Not an elementary integral. The attachment shows what QuickMathOriginally Posted by nertil1
has to say about it, together with some explanatory text from
functions.wolfram.com - though how the -ve modulus is supposed to
be interpreted I don't know
RonL
No, I was actually trying to find the length of the function f(X) = x^3 from 1 to 4. The formula that was in my calc book said to do this I have to take the derivative of the function first then add 1 and then take the square root of the whole thing. then integrate it
I used the midpoint approximation with 10 subintervals.
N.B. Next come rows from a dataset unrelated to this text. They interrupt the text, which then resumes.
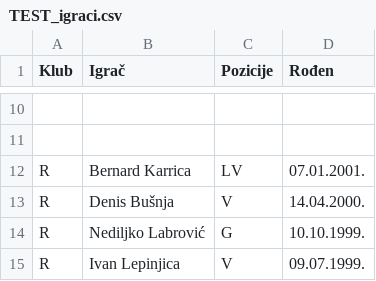
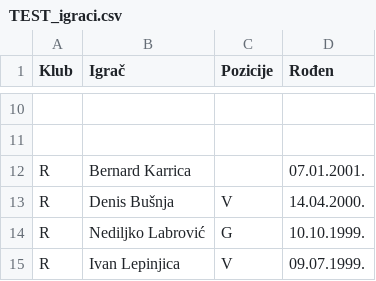
Before and after one commit to NovakVed/Design-Patterns, a CSV file: TEST_igraci.csv, drawn as a sheet; only a part is shown, gaps mark what is left out; the diff names each change by its address in the sheet, - before the commit and + after, or states it on an @@ line.

Commit message:
LoadPlayer data check

```diff
--- a/TEST_igraci.csv
+++ b/TEST_igraci.csv
-C12 (Pozicije): LV
+C12 (Pozicije): (empty)
```
Also changed, not shown: 2 other files.
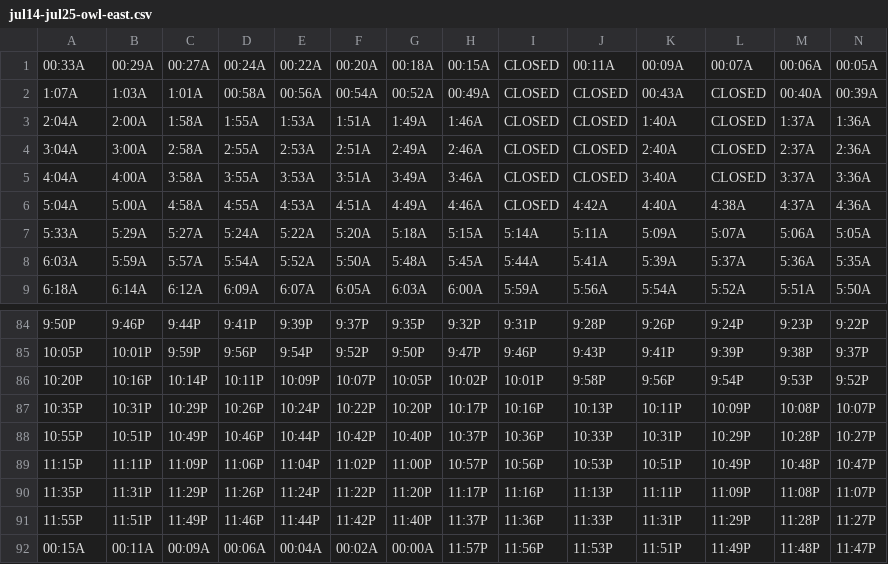
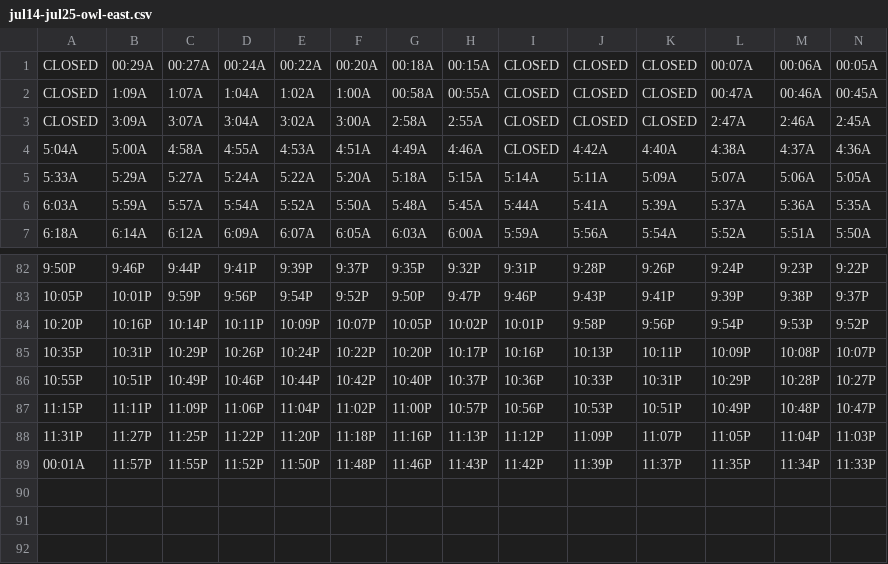
Before and after one commit to davidp799/patco-today, a CSV file: app/src/main/assets/phase1/jul14-jul25-owl-east.csv, drawn as a sheet; only a part is shown, gaps mark what is left out.

Commit message:
new east schedules

```diff
--- a/app/src/main/assets/phase1/jul14-jul25-owl-east.csv
+++ b/app/src/main/assets/phase1/jul14-jul25-owl-east.csv
@@ -1,6 +1,4 @@
-00:33A,00:29A,00:27A,00:24A,00:22A,00:20A,00:18A,00:15A,CLOSED,00:11A,00:09A,00:07A,00:06A,00:05A
-1:07A,1:03A,1:01A,00:58A,00:56A,00:54A,00:52A,00:49A,CLOSED,CLOSED,00:43A,CLOSED,00:40A,00:39A
-2:04A,2:00A,1:58A,1:55A,1:53A,1:51A,1:49A,1:46A,CLOSED,CLOSED,1:40A,CLOSED,1:37A,1:36A
-3:04A,3:00A,2:58A,2:55A,2:53A,2:51A,2:49A,2:46A,CLOSED,CLOSED,2:40A,CLOSED,2:37A,2:36A
-4:04A,4:00A,3:58A,3:55A,3:53A,3:51A,3:49A,3:46A,CLOSED,CLOSED,3:40A,CLOSED,3:37A,3:36A
+CLOSED,00:29A,00:27A,00:24A,00:22A,00:20A,00:18A,00:15A,CLOSED,CLOSED,CLOSED,00:07A,00:06A,00:05A
+CLOSED,1:09A,1:07A,1:04A,1:02A,1:00A,00:58A,00:55A,CLOSED,CLOSED,CLOSED,00:47A,00:46A,00:45A
+CLOSED,3:09A,3:07A,3:04A,3:02A,3:00A,2:58A,2:55A,CLOSED,CLOSED,CLOSED,2:47A,2:46A,2:45A
 5:04A,5:00A,4:58A,4:55A,4:53A,4:51A,4:49A,4:46A,CLOSED,4:42A,4:40A,4:38A,4:37A,4:36A
@@ -89,4 +87,3 @@
 11:15P,11:11P,11:09P,11:06P,11:04P,11:02P,11:00P,10:57P,10:56P,10:53P,10:51P,10:49P,10:48P,10:47P
-11:35P,11:31P,11:29P,11:26P,11:24P,11:22P,11:20P,11:17P,11:16P,11:13P,11:11P,11:09P,11:08P,11:07P
-11:55P,11:51P,11:49P,11:46P,11:44P,11:42P,11:40P,11:37P,11:36P,11:33P,11:31P,11:29P,11:28P,11:27P
-00:15A,00:11A,00:09A,00:06A,00:04A,00:02A,00:00A,11:57P,11:56P,11:53P,11:51P,11:49P,11:48P,11:47P
+11:31P,11:27P,11:25P,11:22P,11:20P,11:18P,11:16P,11:13P,11:12P,11:09P,11:07P,11:05P,11:04P,11:03P
+00:01A,11:57P,11:55P,11:52P,11:50P,11:48P,11:46P,11:43P,11:42P,11:39P,11:37P,11:35P,11:34P,11:33P
```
You could try trapezoid, right, left, Simpson,etc.
This is very close to the actual of 63.12410226.Code:x ------ ---------------- 1.15 4.091584 1.45 6.38629 1.75 9.241762 2.05 12.647097 2.35 16.597652 2.65 21.091220 2.95 26.126645 3.25 31.703275 3.55 37.820723 3.85 44.478743 -------------- (.3)(210.184977)=63.055493
Of course, the more intervals the greater the accuracy.
Let me try to explain you.Originally Posted by nertil1
The [I]natural logarithm function[I] is definied as,
.
Note, if you never made up such a function there is was no way to evaluated for example,
cuz it gives,
. So by introducting the natural logaithm function we can give precise values of certain integral.
However, this antiderivative cannot be expressed in regular function (like the natural logarithm so we introduce it) unless we introduce another class of function called "elliptic integral" (not to be confused with elliptic curves and elliptic functions). They enable us to express this value.
In reality, all you use anyways is an approximation so there is no harm in using the trapezodial rule.